Jackbr From Australia, joined Dec 2009, 663 posts, RR: 0 Posted (3 years 11 months 5 days 12 hours ago) and read 3660 times:
When BOAC started to receive a rather small number of passenger configured 707-336C's (I think one or two may not be -336C's, and came from another airline?), what routes did they use them on? Did they have their own routes, or operate alongside the 707-436, or both?
kaitak From Ireland, joined Aug 1999, 12291 posts, RR: 35
Reply 1, posted (3 years 11 months 5 days 8 hours ago) and read 3462 times:
I think that the other ones they received were -365Cs from Cunard Eagle, which was associated with the shipping compay.
As to what routes they operated, my understanding is that the entire 707 fleet - 436s and -336/365Cs - were one unit and operated interchangeably; by the time the VC10s arrived, the Comets were pretty much gone, so it was effectively a two type fleet - VC10s and 707s - until the 747 came along.
Have a look at this month's (April) Airways, as there's a very good feature about the BOAC 707s.
Viscount724 From Switzerland, joined Oct 2006, 23856 posts, RR: 23
Reply 6, posted (3 years 11 months 4 days 22 hours ago) and read 2858 times:
Quoting kaitak (Reply 1): As to what routes they operated, my understanding is that the entire 707 fleet - 436s and -336/365Cs - were one unit and operated interchangeably
Not entirely correct. The more capable JT3D-powered -336B/Cs (some were ordered by other carriers and are thus -365C and -379C) mainly operated routes where their payload-range performance was necessary, particularly on the LHR-SVO-HND Trans-Siberian route which BA wasn't permitted to operate with their own aircraft until 1967. The -336B/Cs were also used on the Polar route LHR-ANC-HND, and also on LHR-LAX where the R-R Conway -436s lacked the range with an economic payload.
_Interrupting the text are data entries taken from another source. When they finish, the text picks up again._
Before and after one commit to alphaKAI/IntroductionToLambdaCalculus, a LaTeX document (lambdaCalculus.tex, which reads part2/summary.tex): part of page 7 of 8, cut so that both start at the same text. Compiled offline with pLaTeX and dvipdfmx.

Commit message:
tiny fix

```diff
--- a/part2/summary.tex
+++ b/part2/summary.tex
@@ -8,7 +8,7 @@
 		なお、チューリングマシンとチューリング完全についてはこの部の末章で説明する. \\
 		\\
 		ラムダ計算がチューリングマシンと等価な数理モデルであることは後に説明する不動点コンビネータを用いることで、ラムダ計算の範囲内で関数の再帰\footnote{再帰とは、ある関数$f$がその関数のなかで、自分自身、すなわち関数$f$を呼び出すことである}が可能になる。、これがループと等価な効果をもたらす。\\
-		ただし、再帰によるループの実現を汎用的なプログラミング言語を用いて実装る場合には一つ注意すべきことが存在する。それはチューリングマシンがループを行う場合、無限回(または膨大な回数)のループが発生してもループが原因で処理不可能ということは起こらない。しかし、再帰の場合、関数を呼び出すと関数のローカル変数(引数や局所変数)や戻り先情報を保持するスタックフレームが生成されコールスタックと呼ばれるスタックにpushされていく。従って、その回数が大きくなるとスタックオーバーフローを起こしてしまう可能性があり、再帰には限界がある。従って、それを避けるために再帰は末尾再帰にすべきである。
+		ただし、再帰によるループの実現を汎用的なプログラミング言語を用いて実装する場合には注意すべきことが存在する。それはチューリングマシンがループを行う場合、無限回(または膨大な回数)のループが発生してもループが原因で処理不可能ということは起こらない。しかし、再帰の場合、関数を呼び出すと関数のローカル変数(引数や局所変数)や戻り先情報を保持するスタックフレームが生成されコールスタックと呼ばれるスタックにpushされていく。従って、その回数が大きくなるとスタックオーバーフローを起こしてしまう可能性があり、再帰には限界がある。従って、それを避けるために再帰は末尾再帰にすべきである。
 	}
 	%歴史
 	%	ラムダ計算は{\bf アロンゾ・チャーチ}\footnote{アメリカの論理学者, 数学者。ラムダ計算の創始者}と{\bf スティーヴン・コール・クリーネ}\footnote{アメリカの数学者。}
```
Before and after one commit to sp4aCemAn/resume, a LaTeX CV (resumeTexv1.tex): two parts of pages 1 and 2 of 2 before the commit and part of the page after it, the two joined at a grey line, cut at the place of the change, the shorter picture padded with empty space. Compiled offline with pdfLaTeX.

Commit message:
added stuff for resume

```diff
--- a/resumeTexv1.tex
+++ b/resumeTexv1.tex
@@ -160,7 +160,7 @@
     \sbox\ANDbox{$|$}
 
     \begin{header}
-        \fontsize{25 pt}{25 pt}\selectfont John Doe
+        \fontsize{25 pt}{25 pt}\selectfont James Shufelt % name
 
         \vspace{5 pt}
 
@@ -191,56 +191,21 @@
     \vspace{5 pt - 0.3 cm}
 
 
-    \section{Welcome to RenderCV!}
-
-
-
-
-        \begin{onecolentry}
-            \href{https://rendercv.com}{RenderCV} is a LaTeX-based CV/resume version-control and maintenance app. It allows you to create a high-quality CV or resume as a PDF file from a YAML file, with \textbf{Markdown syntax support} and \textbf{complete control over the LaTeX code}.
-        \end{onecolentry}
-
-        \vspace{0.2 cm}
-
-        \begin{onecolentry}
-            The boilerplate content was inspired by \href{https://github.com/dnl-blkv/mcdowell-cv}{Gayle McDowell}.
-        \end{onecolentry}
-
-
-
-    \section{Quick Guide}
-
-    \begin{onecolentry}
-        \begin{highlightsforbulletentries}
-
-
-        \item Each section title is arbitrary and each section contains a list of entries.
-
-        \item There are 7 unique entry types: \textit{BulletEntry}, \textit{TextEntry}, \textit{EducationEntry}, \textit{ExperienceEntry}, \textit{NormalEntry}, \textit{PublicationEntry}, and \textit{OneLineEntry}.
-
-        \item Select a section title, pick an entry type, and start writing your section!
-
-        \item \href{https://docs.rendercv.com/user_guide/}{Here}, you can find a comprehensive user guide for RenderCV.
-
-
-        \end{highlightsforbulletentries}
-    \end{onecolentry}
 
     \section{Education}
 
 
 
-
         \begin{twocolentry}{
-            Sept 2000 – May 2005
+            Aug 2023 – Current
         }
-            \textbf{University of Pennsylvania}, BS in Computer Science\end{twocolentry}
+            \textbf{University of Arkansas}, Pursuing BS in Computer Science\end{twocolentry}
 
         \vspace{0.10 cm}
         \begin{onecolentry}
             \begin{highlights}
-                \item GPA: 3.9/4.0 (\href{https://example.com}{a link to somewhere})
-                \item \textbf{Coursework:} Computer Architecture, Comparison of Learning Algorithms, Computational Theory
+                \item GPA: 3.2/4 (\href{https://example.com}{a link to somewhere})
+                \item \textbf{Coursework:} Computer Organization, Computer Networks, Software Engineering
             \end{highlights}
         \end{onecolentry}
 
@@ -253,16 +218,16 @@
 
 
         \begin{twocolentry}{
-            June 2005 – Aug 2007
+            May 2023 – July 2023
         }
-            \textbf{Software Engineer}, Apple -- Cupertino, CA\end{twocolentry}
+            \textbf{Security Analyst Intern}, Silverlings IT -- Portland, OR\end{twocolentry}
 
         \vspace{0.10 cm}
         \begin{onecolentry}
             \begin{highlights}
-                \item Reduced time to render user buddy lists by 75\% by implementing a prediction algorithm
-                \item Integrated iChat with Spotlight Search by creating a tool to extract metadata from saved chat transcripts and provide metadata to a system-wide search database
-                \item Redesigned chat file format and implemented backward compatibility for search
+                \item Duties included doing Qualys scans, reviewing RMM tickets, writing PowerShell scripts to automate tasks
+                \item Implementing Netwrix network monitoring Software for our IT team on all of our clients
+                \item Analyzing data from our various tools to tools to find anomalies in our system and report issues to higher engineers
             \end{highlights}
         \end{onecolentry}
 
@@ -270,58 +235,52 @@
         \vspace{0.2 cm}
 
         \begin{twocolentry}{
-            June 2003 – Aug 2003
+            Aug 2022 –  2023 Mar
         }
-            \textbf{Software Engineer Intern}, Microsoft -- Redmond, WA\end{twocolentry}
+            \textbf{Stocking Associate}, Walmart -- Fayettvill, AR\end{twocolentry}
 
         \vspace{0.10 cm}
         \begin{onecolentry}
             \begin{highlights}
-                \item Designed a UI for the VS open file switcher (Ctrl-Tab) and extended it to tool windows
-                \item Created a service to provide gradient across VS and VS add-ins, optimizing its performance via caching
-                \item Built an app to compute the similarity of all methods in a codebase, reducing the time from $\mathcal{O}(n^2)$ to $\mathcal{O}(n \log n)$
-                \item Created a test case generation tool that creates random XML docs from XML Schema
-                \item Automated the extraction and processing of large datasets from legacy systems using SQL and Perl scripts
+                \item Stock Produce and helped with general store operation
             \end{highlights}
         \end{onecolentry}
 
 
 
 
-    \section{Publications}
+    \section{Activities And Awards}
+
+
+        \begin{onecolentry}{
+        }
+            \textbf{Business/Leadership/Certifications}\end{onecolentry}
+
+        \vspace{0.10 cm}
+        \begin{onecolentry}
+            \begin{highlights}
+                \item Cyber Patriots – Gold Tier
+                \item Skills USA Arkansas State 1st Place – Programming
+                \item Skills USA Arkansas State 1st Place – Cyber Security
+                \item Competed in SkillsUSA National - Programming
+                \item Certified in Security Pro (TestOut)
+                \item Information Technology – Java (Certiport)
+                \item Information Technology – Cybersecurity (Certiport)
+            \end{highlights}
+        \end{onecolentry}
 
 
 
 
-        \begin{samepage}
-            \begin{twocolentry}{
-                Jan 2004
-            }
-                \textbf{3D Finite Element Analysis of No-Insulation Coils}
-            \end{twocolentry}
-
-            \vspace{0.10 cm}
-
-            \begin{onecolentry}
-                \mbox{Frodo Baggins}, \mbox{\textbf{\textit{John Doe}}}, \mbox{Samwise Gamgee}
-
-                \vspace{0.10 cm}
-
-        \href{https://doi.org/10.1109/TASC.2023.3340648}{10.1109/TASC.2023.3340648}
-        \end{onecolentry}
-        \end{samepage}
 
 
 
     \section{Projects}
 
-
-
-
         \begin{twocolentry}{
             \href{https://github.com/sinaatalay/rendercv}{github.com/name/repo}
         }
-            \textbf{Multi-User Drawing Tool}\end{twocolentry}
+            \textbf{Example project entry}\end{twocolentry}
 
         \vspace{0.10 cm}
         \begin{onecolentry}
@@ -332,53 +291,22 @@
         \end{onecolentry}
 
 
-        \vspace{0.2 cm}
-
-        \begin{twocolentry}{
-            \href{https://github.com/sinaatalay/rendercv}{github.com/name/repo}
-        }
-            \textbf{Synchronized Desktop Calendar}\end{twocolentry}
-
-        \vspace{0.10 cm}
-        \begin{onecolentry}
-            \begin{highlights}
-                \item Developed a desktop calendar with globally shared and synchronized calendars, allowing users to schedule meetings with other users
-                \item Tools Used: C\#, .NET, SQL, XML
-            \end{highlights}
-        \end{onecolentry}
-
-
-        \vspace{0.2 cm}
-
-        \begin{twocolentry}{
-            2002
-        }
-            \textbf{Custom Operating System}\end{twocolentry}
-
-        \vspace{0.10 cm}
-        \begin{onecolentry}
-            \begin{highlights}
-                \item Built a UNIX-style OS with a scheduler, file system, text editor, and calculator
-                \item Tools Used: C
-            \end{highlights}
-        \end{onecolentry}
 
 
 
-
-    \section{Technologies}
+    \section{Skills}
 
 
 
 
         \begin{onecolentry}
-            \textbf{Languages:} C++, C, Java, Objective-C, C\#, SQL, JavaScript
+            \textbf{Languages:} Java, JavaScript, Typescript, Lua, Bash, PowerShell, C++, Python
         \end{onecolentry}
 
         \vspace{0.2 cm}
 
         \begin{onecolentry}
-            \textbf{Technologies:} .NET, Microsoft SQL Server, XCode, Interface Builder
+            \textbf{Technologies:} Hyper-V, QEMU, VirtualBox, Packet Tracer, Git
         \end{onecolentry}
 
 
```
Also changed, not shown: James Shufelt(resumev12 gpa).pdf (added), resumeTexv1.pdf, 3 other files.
A BOAC history says that the first -336B/C route was LHR-MIA. They were also BA's first aircraft with an inflight entertainment system.
I believe BA had a total of 11, 2 of which were -Bs and the balance -Cs.